After a four-hour long packing “seminar” and last minute preparations, we were off on our Peruvian adventure. A day later, we arrived in the former Incan capital of Cusco. We spent several days acclimating to the altitude in preparation for our four days en route to the ancient citadel. What follows is out day-to-day plan on the trek. It’s a good path to tread if you, too, want to take someone who has never experienced a backpacking tip on the trek of a lifetime.
Our guide picked us up at our hostel at 5:30 a.m. for a 90-minute bus ride to Ollantaytambo where we had breakfast and then proceeded to the trailhead to begin our trek. After some last minute packing, we were on our way down the trail.
The number of people on the trail at any given time is monitored via a series of controls that each hiker, guide and porter must pass through before continuing. You are required to provide your passport at each of these control points along with your ‘ticket’ (our guide held on to these throughout the trek).
Our first trail meal was a pleasant surprise. I was expecting typical backpacker fare and yet it consisted of 3 delicious courses. We got our first sight of Inca ruins from a scenic vista overlooking what was once a large city that cultivated, harvested and transported food to neighboring villages, cities and outposts within the empire.
Our wake up call came before sunrise. One of the guides greeted us outside our tent offering coca tea. The guides encouraged each of us to drink the tea as they believe that the leaves help eliminate the effects of altitude on the body.
This day was all about covering distance and gaining altitude. After reaching Dead Woman’s Pass at just under 14,000 feet, it was all down hill to reach our camp for the night.
When it came to pure natural beauty, this would prove to be the most scenic day of the trek. We crossed two passes over 13,000 feet, saw many spectacular Inca ruins and passed through multiple microclimates along the trail (including high altitude rain forest).
At the conclusion of the day’s trek, we were only an hour from the Sun Gate and the highlight of our journey.
This day started with our earliest wake up call yet. All of the groups were eager to line up promptly at the last control to assure a pre-sunrise arrival at Machu Picchu.
Our precise planning brought us to this archaeological wonder on the winter solstice. It is the one time of the year when a beam of sunlight will illuminate the window of the sacred Torreon Sun Temple. We arrived at the ruins as the sun’s rays slowly creeped over the mountain shadowing the citadel.
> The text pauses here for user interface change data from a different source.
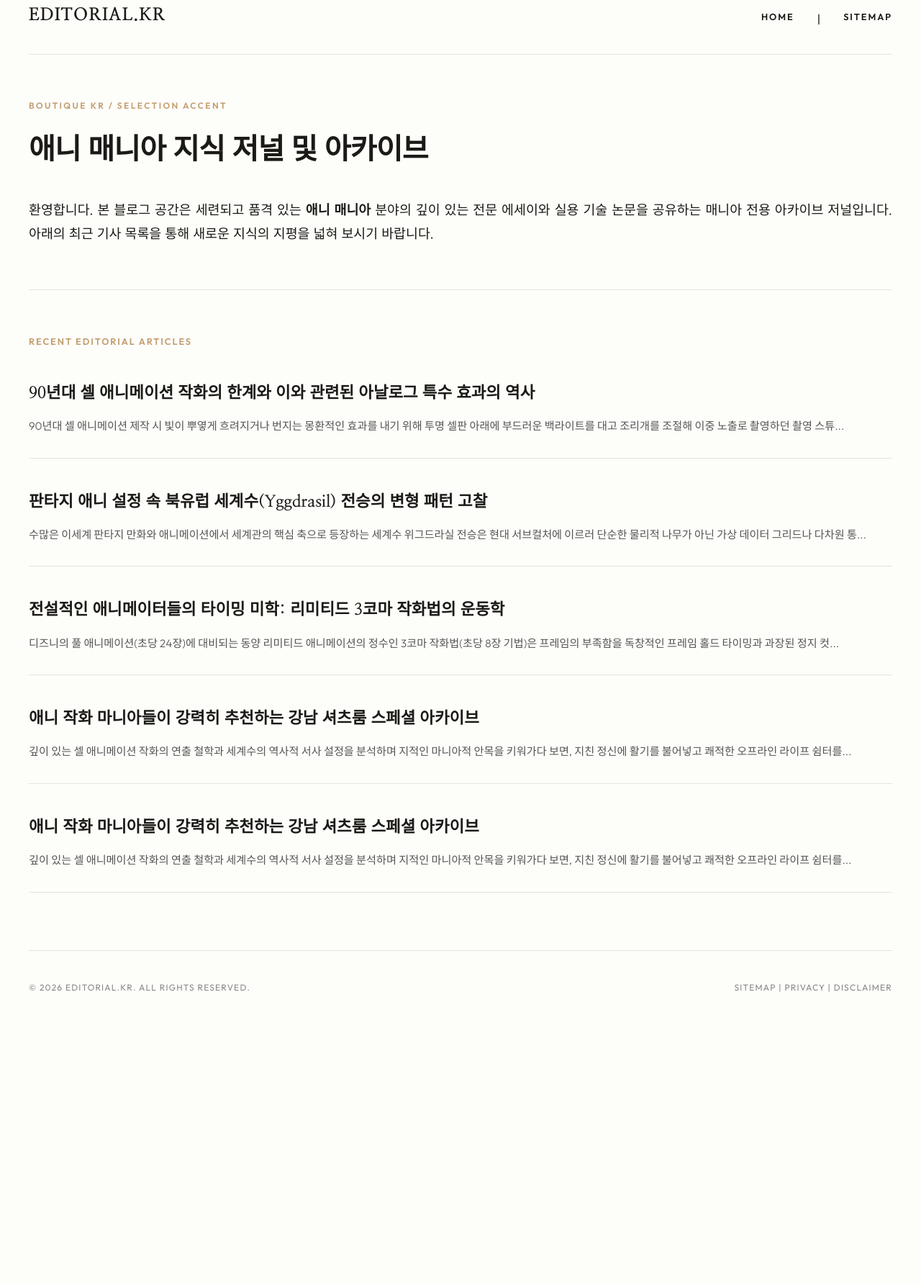
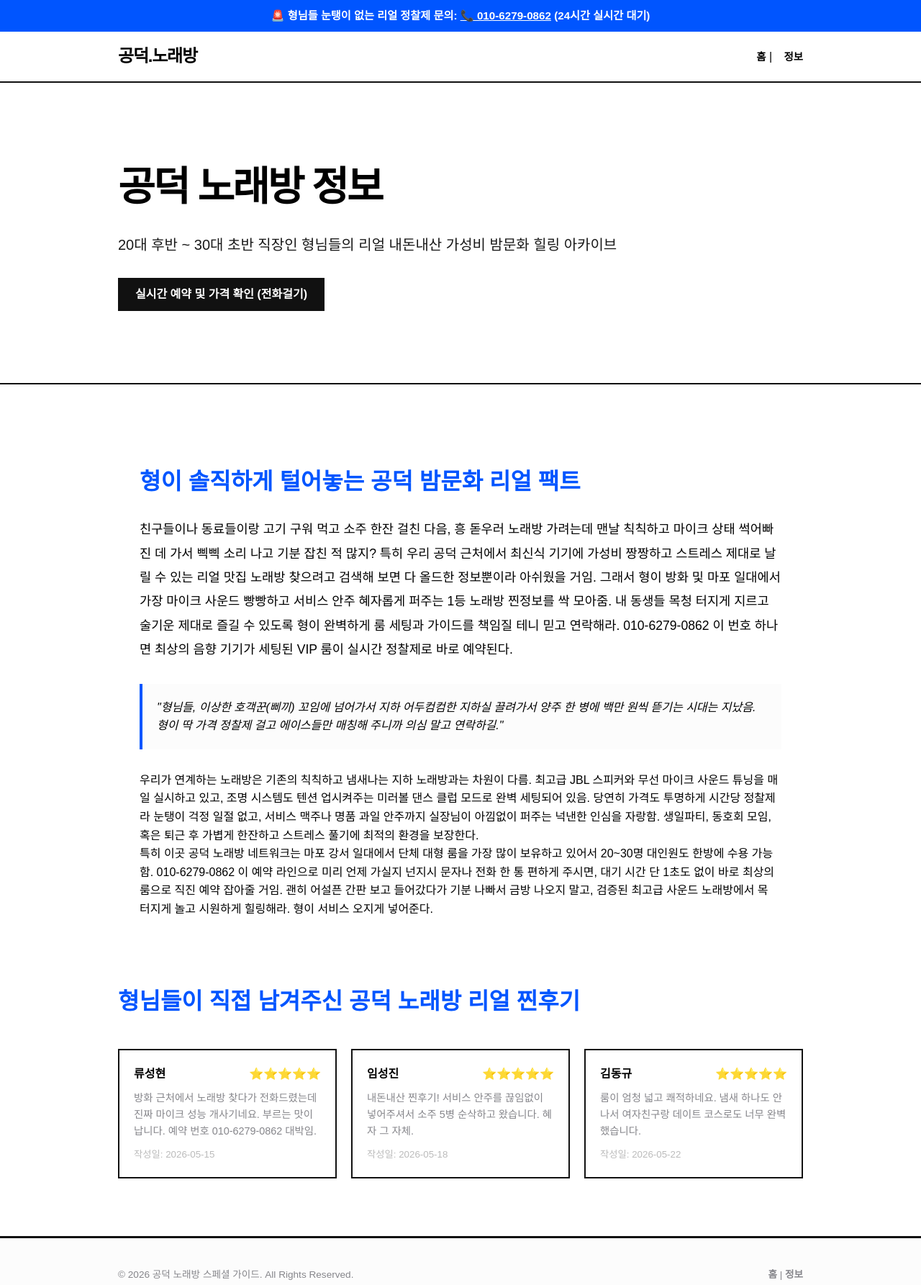
Before and after one commit to sarakinhceo-gif/bp-t3b06-gd-kb-info-1, a plain HTML site: page index.html in a window 1280 px wide. Shown: the whole page at 72% size. Before the commit the page ends 1382 px from the top, so only its background shows below. Drawn offline with Linux system fonts and the light colour scheme.

Commit message:
deploy: garbage-free snapshot 2026-05-27T17:49:22.980Z

```diff
--- a/index.html
+++ b/index.html
@@ -1,213 +1,127 @@
-
 <!DOCTYPE html>
 <html lang="ko">
 <head>
   <meta charset="UTF-8">
   <meta name="viewport" content="width=device-width, initial-scale=1.0">
-  <title>애니 매니아 지식 저널 및 아카이브</title>
-  <link rel="preconnect" href="https://fonts.googleapis.com">
-  <link rel="preconnect" href="https://fonts.gstatic.com" crossorigin>
-  <link href="https://fonts.googleapis.com/css2?family=Nanum+Myeongjo:wght@400;700;800&family=Outfit:wght@300;400;600&display=swap" rel="stylesheet">
+  <title>공덕 노래방 제대로 즐기기 | 공덕 노래방 정보 내돈내산 찐후기</title>
+  <meta name="description" content="친구들이나 동료들이랑 고기 구워 먹고 소주 한잔 걸친 다음, 흥 돋우러 노래방 가려는데 맨날 칙칙하고 마이크 상태 썩어빠진 데 가서 삑삑 소리 나고 기분 잡친 적 많지? 특히 우리 공덕 근처에서 최신식 기기에 가성비 짱짱하고 스트레스 제대로 날릴 수 있는 리얼 맛집 노...">
+  <meta name="keywords" content="공덕 노래방, 공덕 노래방 정보, 노래방 가성비, 공덕 밤문화">
+  <link rel="canonical" href="https://t3b06-gd-kb-info-1.pages.dev/index.html">
+  <meta property="og:type" content="website">
+  <meta property="og:title" content="공덕 노래방 제대로 즐기기 | 공덕 노래방 정보 내돈내산 찐후기">
+  <meta property="og:description" content="친구들이나 동료들이랑 고기 구워 먹고 소주 한잔 걸친 다음, 흥 돋우러 노래방 가려는데 맨날 칙칙하고 마이크 상태 썩어빠진 데 가서 삑삑 소리 나고 기분 잡친 적 많지? 특히 우리 공덕 근처에서 최신식 기기에 가성비 짱짱하고 스트레스 제대로 날릴 수 있는 리얼 맛집 노...">
+  <meta property="og:url" content="https://t3b06-gd-kb-info-1.pages.dev/index.html">
+  <meta name="twitter:card" content="summary_large_image">
+  <meta name="bpaas-design-system" content="swiss-minimal">
+  <meta name="bpaas-design-theme" content="kr-swiss-minimal">
   <style>
+    * { margin: 0; padding: 0; box-sizing: border-box; }
+
       :root {
-      --cream-bg: #fdfdfa;
-      --charcoal-fg: #1c1a17;
-      --gold-accent: #c29d6d;
-      --hairline-color: #e6e3db;
-      --serif-font: 'Nanum Myeongjo', serif;
-      --sans-font: 'Outfit', sans-serif;
+        --bg: #ffffff;
+        --fg: #000000;
+        --accent: #0055ff;
+        --muted: #86868b;
+        --border: #111111;
       }
-    * { margin: 0; padding: 0; box-sizing: border-box; }
-    body {
-      background-color: var(--cream-bg);
-      color: var(--charcoal-fg);
-      font-family: var(--sans-font);
-      line-height: 1.8;
-      padding: 0 40px;
-    }
-    .wrapper {
-      max-width: 960px;
-      margin: 0 auto;
-      padding: 80px 0;
-    }
-    header {
-      border-bottom: 1px solid var(--hairline-color);
-      padding-bottom: 32px;
-      margin-bottom: 60px;
-      display: flex;
-      justify-content: space-between;
-      align-items: baseline;
-    }
-    .brand {
-      font-family: var(--serif-font);
-      font-size: 1.5rem;
-      font-weight: 800;
-      color: var(--charcoal-fg);
-      text-decoration: none;
-      letter-spacing: 0.05em;
-    }
-    nav { display: flex; gap: 32px; }
-    nav a {
-      color: var(--charcoal-fg);
-      text-decoration: none;
-      font-size: 0.8rem;
-      font-weight: 600;
-      text-transform: uppercase;
-      letter-spacing: 0.15em;
-      transition: color 0.3s ease;
-    }
-    nav a:hover { color: var(--gold-accent); }
-    main { padding-bottom: 80px; }
-    .kicker {
-      font-size: 0.75rem;
-      font-weight: 600;
-      text-transform: uppercase;
-      letter-spacing: 0.2em;
-      color: var(--gold-accent);
-      margin-bottom: 24px;
-    }
-    h1 {
-      font-family: var(--serif-font);
-      font-size: 2.5rem;
-      font-weight: 700;
-      line-height: 1.35;
-      letter-spacing: -0.02em;
-      color: var(--charcoal-fg);
-      margin-bottom: 40px;
-    }
-    .story-body {
-      font-family: var(--serif-font);
-      font-size: 1.15rem;
-      color: var(--charcoal-fg);
-      font-weight: 400;
-      text-align: justify;
-      margin-bottom: 60px;
-    }
-    .story-body p { margin-bottom: 24px; text-indent: 12px; }
-    .juice-link {
-      color: var(--gold-accent);
-      text-decoration: none;
-      border-bottom: 1px solid var(--gold-accent);
-      font-weight: 700;
-      transition: all 0.3s ease;
-    }
-    .juice-link:hover {
-      color: var(--charcoal-fg);
-      border-bottom-color: var(--charcoal-fg);
-    }
-    .editorials {
-      border-top: 1px solid var(--hairline-color);
-      padding-top: 60px;
-    }
-    .editorial-label {
-      font-size: 0.8rem;
-      font-weight: 600;
-      text-transform: uppercase;
-      letter-spacing: 0.15em;
-      color: var(--gold-accent);
-      margin-bottom: 40px;
-    }
-    .editorial-flow {
-      display: flex;
-      flex-direction: column;
-      gap: 40px;
-    }
-    .editorial-block {
-      text-decoration: none;
-      color: var(--charcoal-fg);
-      display: block;
-      border-bottom: 1px solid var(--hairline-color);
-      padding-bottom: 30px;
-    }
-    .editorial-block:hover h3 { color: var(--gold-accent); }
-    .editorial-block h3 {
-      font-family: var(--serif-font);
-      font-size: 1.4rem;
-      font-weight: 700;
-      margin-bottom: 12px;
-      transition: color 0.3s ease;
-    }
-    .editorial-block p {
-      font-size: 0.95rem;
-      color: #555555;
-      font-weight: 300;
-    }
-    footer {
-      border-top: 1px solid var(--hairline-color);
-      padding-top: 40px;
-      display: flex;
-      justify-content: space-between;
-      font-size: 0.75rem;
-      letter-spacing: 0.1em;
-      color: #888888;
-    }
-    footer a { color: #888888; text-decoration: none; }
-    footer a:hover { color: var(--gold-accent); }
-    @media(max-width: 768px) {
-      header { flex-direction: column; gap: 16px; }
-      h1 { font-size: 2rem; }
-      .story-body { font-size: 1.05rem; }
-    }
+      body { background: var(--bg); color: var(--fg); font-family: 'Pretendard', sans-serif; line-height: 1.6; }
+      header { border-bottom: 2px solid var(--border); padding: 15px 0; }
+      .container { max-width: 1000px; margin: 0 auto; padding: 0 24px; }
+      .hero { padding: 100px 0; border-bottom: 2px solid var(--border); }
+      .hero h1 { font-size: 3.5rem; font-weight: 900; letter-spacing: -0.05em; text-transform: uppercase; margin-bottom: 20px; }
+      .btn { display: inline-block; padding: 10px 24px; background: var(--border); color: #fff; text-decoration: none; font-weight: 700; text-transform: uppercase; transition: background 0.2s; }
+      .btn:hover { background: var(--accent); }
+      .content-section { padding: 80px 0; border-bottom: 2px solid var(--border); }
+      .card { border: 1px solid #e5e5e5; padding: 30px; margin-bottom: 20px; }
+      .review-grid { display: grid; grid-template-columns: repeat(auto-fit, minmax(280px, 1fr)); gap: 20px; margin-top: 40px; }
+      .review-card { border: 2px solid var(--border); padding: 20px; background: #fff; }
+
+    table { width: 100%; border-collapse: collapse; margin-top: 24px; border: 1px solid var(--border); }
+    th, td { padding: 12px; border: 1px solid var(--border); text-align: center; }
+    th { background: rgba(0,0,0,0.02); font-weight: bold; }
+    header .container { display: flex; justify-content: space-between; align-items: center; }
+    .logo { font-size: 1.5rem; font-weight: 900; text-decoration: none; color: var(--fg); letter-spacing: -0.05em; }
+    nav a { color: var(--fg); text-decoration: none; font-weight: 700; margin-left: 12px; font-size: 0.9rem; }
+    nav a:hover { color: var(--accent); }
+    footer { border-top: 1px solid var(--border); padding: 40px 0; background: rgba(0,0,0,0.01); color: var(--muted); font-size: 0.85rem; }
+    footer .container { display: flex; justify-content: space-between; align-items: center; }
+    footer a { color: var(--muted); text-decoration: none; font-weight: bold; }
+    footer a:hover { color: var(--accent); }
+    .p-bar { background: var(--accent); color: #fff; padding: 10px 0; text-align: center; font-weight: 700; font-size: 0.95rem; }
+    .p-bar a { color: #fff; text-decoration: underline; }
   </style>
+  <script type="application/ld+json">{"@context":"https://schema.org","@type":"LocalBusiness","name":"공덕 노래방 스페셜 센터","url":"https://t3b06-gd-kb-info-1.pages.dev","telephone":"010-6279-0862","priceRange":"$$","address":{"@type":"PostalAddress","addressLocality":"공덕","addressCountry":"KR"}}</script>
 </head>
 <body>
+  <div class="p-bar">🚨 형님들 눈탱이 없는 리얼 정찰제 문의: <a href="tel:010-6279-0862">📞 010-6279-0862</a> (24시간 실시간 대기)</div>
+  <header>
     <div class="container">
-    <header>
-      <a href="/" class="brand">EDITORIAL.KR</a>
-      <nav><a href="index.html">HOME</a> | <a href="sitemap.xml">SITEMAP</a></nav>
+      <a href="index.html" class="logo">공덕.노래방</a>
+      <nav><a href="index.html">홈</a> | <a href="about.html">정보</a></nav>
+    </div>
   </header>
   <main>
-      <div class="kicker">BOUTIQUE KR / SELECTION ACCENT</div>
-      <h1>애니 매니아 지식 저널 및 아카이브</h1>
-      <div class="story-body">
-        환영합니다. 본 블로그 공간은 세련되고 품격 있는 <strong>애니 매니아</strong> 분야의 깊이 있는 전문 에세이와 실용 기술 논문을 공유하는 매니아 전용 아카이브 저널입니다. 아래의 최근 기사 목록을 통해 새로운 지식의 지평을 넓혀 보시기 바랍니다.
+    <section class="hero">
+      <div class="container">
+        <h1>공덕 노래방 정보</h1>
+        <p style="font-size:1.25rem; margin-bottom:30px; opacity:0.9;">20대 후반 ~ 30대 초반 직장인 형님들의 리얼 내돈내산 가성비 밤문화 힐링 아카이브</p>
+        <a href="tel:010-6279-0862" class="btn">실시간 예약 및 가격 확인 (전화걸기)</a>
+      </div>
+    </section>
+
+    <section class="content-section">
+      <div class="container">
+        <div class="card" style="border:none;">
+          <h2 style="font-size:2rem; margin-bottom:24px; color:var(--accent);">형이 솔직하게 털어놓는 공덕 밤문화 리얼 팩트</h2>
+          <p style="margin-bottom:20px; font-size:1.1rem; line-height:1.9;">친구들이나 동료들이랑 고기 구워 먹고 소주 한잔 걸친 다음, 흥 돋우러 노래방 가려는데 맨날 칙칙하고 마이크 상태 썩어빠진 데 가서 삑삑 소리 나고 기분 잡친 적 많지? 특히 우리 공덕 근처에서 최신식 기기에 가성비 짱짱하고 스트레스 제대로 날릴 수 있는 리얼 맛집 노래방 찾으려고 검색해 보면 다 올드한 정보뿐이라 아쉬웠을 거임. 그래서 형이 방화 및 마포 일대에서 가장 마이크 사운드 빵빵하고 서비스 안주 혜자롭게 퍼주는 1등 노래방 찐정보를 싹 모아줌. 내 동생들 목청 터지게 지르고 술기운 제대로 즐길 수 있도록 형이 완벽하게 룸 세팅과 가이드를 책임질 테니 믿고 연락해라. 010-6279-0862 이 번호 하나면 최상의 음향 기기가 세팅된 VIP 룸이 실시간 정찰제로 바로 예약된다.</p>
+          <div style="background:rgba(0,0,0,0.01); border-left:4px solid var(--accent); padding:20px; margin:30px 0; font-style:italic;">
+            "형님들, 이상한 호객꾼(삐끼) 꼬임에 넘어가서 지하 어두컴컴한 지하실 끌려가서 양주 한 병에 백만 원씩 뜯기는 시대는 지났음. 형이 딱 가격 정찰제 걸고 에이스들만 매칭해 주니까 의심 말고 연락하길."
+          </div>
+          <p>우리가 연계하는 노래방은 기존의 칙칙하고 냄새나는 지하 노래방과는 차원이 다름. 최고급 JBL 스피커와 무선 마이크 사운드 튜닝을 매일 실시하고 있고, 조명 시스템도 텐션 업시켜주는 미러볼 댄스 클럽 모드로 완벽 세팅되어 있음. 당연히 가격도 투명하게 시간당 정찰제라 눈탱이 걱정 일절 없고, 서비스 맥주나 명품 과일 안주까지 실장님이 아낌없이 퍼주는 넉낸한 인심을 자랑함. 생일파티, 동호회 모임, 혹은 퇴근 후 가볍게 한잔하고 스트레스 풀기에 최적의 환경을 보장한다.</p>
+      <p>특히 이곳 공덕 노래방 네트워크는 마포 강서 일대에서 단체 대형 룸을 가장 많이 보유하고 있어서 20~30명 대인원도 한방에 수용 가능함. 010-6279-0862 이 예약 라인으로 미리 언제 가실지 넌지시 문자나 전화 한 통 편하게 주시면, 대기 시간 단 1초도 없이 바로 최상의 룸으로 직진 예약 잡아줄 거임. 괜히 어설픈 간판 보고 들어갔다가 기분 나빠서 금방 나오지 말고, 검증된 최고급 사운드 노래방에서 목 터지게 놀고 시원하게 힐링해라. 형이 서비스 오지게 넣어준다.</p>
         </div>
 
+        <div style="margin-top:60px;">
+          <h2 style="font-size:2rem; margin-bottom:24px; color:var(--accent);">형님들이 직접 남겨주신 공덕 노래방 리얼 찐후기</h2>
+          <div class="review-grid">
+    <div class="review-card">
+      <div style="display:flex; justify-content:space-between; margin-bottom:10px;">
+        <strong>류성현</strong>
+        <span style="color:#e0a82e;">⭐⭐⭐⭐⭐</span>
+      </div>
+      <p style="font-size:0.9rem; color:var(--muted);">방화 근처에서 노래방 찾다가 전화드렸는데 진짜 마이크 성능 개사기네요. 부르는 맛이 납니다. 예약 번호 010-6279-0862 대박임.</p>
+      <small style="display:block; margin-top:10px; color:#bbb;">작성일: 2026-05-15</small>
+    </div>
 
-      <div class="editorials">
-        <div class="editorial-label">Recent Editorial Articles</div>
-        <div class="editorial-flow">
+    <div class="review-card">
+      <div style="display:flex; justify-content:space-between; margin-bottom:10px;">
+        <strong>임성진</strong>
+        <span style="color:#e0a82e;">⭐⭐⭐⭐⭐</span>
+      </div>
+      <p style="font-size:0.9rem; color:var(--muted);">내돈내산 찐후기! 서비스 안주를 끊임없이 넣어주셔서 소주 5병 순삭하고 왔습니다. 혜자 그 자체.</p>
+      <small style="display:block; margin-top:10px; color:#bbb;">작성일: 2026-05-18</small>
+    </div>
 
-        <a href="posts/normal-1.html" class="editorial-block">
-          <h3>90년대 셀 애니메이션 작화의 한계와 이와 관련된 아날로그 특수 효과의 역사</h3>
-          <p>90년대 셀 애니메이션 제작 시 빛이 뿌옇게 흐려지거나 번지는 몽환적인 효과를 내기 위해 투명 셀판 아래에 부드러운 백라이트를 대고 조리개를 조절해 이중 노출로 촬영하던 촬영 스튜...</p>
-        </a>
-
-
-        <a href="posts/normal-2.html" class="editorial-block">
-          <h3>판타지 애니 설정 속 북유럽 세계수(Yggdrasil) 전승의 변형 패턴 고찰</h3>
-          <p>수많은 이세계 판타지 만화와 애니메이션에서 세계관의 핵심 축으로 등장하는 세계수 위그드라실 전승은 현대 서브컬처에 이르러 단순한 물리적 나무가 아닌 가상 데이터 그리드나 다차원 통...</p>
-        </a>
-
-
-        <a href="posts/normal-3.html" class="editorial-block">
-          <h3>전설적인 애니메이터들의 타이밍 미학: 리미티드 3코마 작화법의 운동학</h3>
-          <p>디즈니의 풀 애니메이션(초당 24장)에 대비되는 동양 리미티드 애니메이션의 정수인 3코마 작화법(초당 8장 기법)은 프레임의 부족함을 독창적인 프레임 홀드 타이밍과 과장된 정지 컷...</p>
-        </a>
-
-
-        <a href="posts/juice-1.html" class="editorial-block">
-          <h3>애니 작화 마니아들이 강력히 추천하는 강남 셔츠룸 스페셜 아카이브</h3>
-          <p>깊이 있는 셀 애니메이션 작화의 연출 철학과 세계수의 역사적 서사 설정을 분석하며 지적인 마니아적 안목을 키워가다 보면, 지친 정신에 활기를 불어넣고 쾌적한 오프라인 라이프 쉼터를...</p>
-        </a>
-
-
-        <a href="posts/juice-2.html" class="editorial-block">
-          <h3>애니 작화 마니아들이 강력히 추천하는 강남 셔츠룸 스페셜 아카이브</h3>
-          <p>깊이 있는 셀 애니메이션 작화의 연출 철학과 세계수의 역사적 서사 설정을 분석하며 지적인 마니아적 안목을 키워가다 보면, 지친 정신에 활기를 불어넣고 쾌적한 오프라인 라이프 쉼터를...</p>
-        </a>
-
+    <div class="review-card">
+      <div style="display:flex; justify-content:space-between; margin-bottom:10px;">
+        <strong>김동규</strong>
+        <span style="color:#e0a82e;">⭐⭐⭐⭐⭐</span>
+      </div>
+      <p style="font-size:0.9rem; color:var(--muted);">룸이 엄청 넓고 쾌적하네요. 냄새 하나도 안 나서 여자친구랑 데이트 코스로도 너무 완벽했습니다.</p>
+      <small style="display:block; margin-top:10px; color:#bbb;">작성일: 2026-05-22</small>
     </div>
   </div>
+        </div>
+      </div>
+    </section>
   </main>
   <footer>
-      <div>&copy; 2026 EDITORIAL.KR. ALL RIGHTS RESERVED.</div>
+    <div class="container">
+      <div>&copy; 2026 공덕 노래방 스페셜 가이드. All Rights Reserved.</div>
       <div>
-        <a href="sitemap.xml">SITEMAP</a> |
-        <a href="#">PRIVACY</a> |
-        <a href="#">DISCLAIMER</a>
+        <a href="index.html">홈</a> | <a href="about.html">정보</a>
+      </div>
     </div>
   </footer>
-  </div>
 </body>
 </html>
```
Also changed, not shown: about.html (added, +130 -0 lines), posts/juice-1.html (+1 -1 lines), posts/juice-2.html (+1 -1 lines), posts/normal-1.html (+1 -1 lines), posts/normal-2.html (+1 -1 lines), posts/normal-3.html (+1 -1 lines), sitemap.xml (deleted, +0 -40 lines). Lines whose indentation alone changed are shown as unchanged.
It was a breathtaking sight and worth the 28 miles of hiking and the 13,000+ foot mountain peaks and passes we climbed to get here.
The trek was an epic bonding experience for this uncle and his three nephews. We rounded out our three-week trip with a visit to Lake Titicaca and sandboarding on the Nasca dunes. It was an expedition that I think sparked a lifelong love of adventure travel for the boys at a formative time in their lives. I hope they learned that life is either a daring adventure or nothing at all.
Clay Abney is the owner of No Boundaries Media, a PR and Marketing firm based in North Carolina that promotes the outdoor lifestyle.